Version comparison data:
--------------------

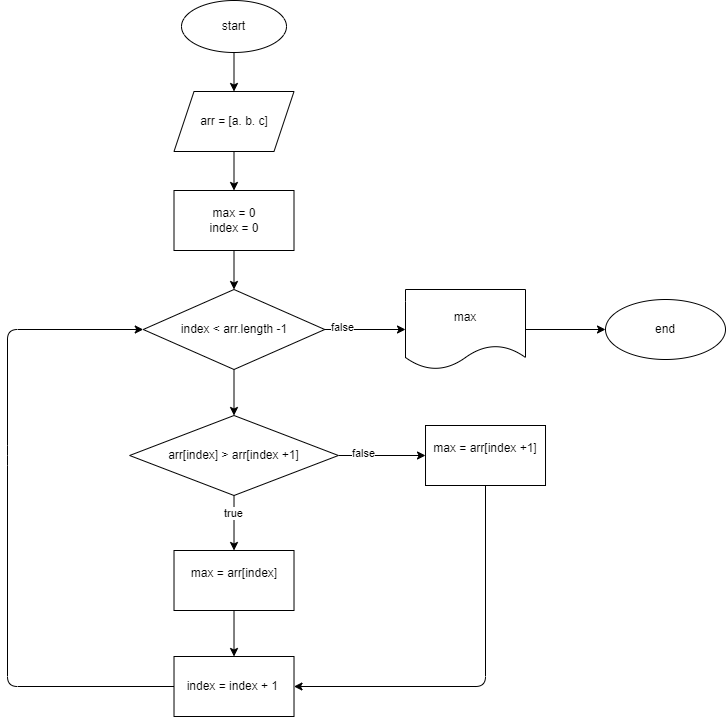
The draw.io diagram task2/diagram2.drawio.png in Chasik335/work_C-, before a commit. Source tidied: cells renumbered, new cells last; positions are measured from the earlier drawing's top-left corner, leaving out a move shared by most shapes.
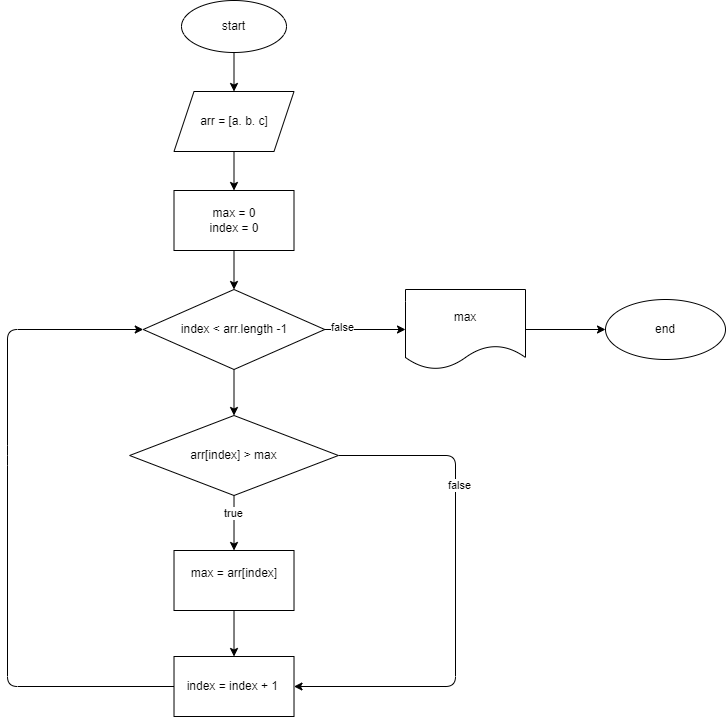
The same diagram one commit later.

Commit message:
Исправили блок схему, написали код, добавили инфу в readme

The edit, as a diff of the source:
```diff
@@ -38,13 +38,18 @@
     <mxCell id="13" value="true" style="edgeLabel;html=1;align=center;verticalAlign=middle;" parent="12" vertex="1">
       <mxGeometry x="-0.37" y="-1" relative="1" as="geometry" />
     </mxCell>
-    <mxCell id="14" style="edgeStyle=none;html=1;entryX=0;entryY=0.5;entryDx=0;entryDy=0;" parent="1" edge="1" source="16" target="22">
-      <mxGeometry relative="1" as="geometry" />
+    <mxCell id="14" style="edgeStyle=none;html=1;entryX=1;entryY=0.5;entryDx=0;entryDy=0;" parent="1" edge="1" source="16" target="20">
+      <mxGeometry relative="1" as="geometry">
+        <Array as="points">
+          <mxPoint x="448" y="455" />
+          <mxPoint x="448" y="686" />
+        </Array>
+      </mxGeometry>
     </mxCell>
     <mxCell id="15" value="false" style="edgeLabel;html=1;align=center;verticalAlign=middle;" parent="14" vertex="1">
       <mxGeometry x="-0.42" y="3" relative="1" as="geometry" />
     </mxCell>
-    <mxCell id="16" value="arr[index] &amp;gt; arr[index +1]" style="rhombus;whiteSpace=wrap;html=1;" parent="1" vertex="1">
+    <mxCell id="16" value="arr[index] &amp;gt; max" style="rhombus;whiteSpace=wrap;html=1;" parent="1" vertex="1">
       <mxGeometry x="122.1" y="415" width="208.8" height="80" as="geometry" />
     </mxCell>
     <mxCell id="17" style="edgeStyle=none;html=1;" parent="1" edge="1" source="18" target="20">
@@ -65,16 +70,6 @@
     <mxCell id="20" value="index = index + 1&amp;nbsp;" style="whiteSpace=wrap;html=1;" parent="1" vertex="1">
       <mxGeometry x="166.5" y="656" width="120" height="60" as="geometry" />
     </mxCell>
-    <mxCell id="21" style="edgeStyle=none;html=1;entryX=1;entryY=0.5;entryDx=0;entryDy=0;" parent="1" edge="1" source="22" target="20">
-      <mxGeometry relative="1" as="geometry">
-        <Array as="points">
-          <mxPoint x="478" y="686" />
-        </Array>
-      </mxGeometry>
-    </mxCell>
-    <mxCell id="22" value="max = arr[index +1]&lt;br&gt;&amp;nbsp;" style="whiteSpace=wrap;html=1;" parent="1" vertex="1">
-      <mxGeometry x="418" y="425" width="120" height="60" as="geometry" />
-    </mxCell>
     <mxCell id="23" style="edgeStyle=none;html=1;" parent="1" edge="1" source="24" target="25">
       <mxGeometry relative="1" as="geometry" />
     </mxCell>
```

--------------------

Problem: One number is the full answer: how many lines of the records include the string "target".

Solution to this task: 5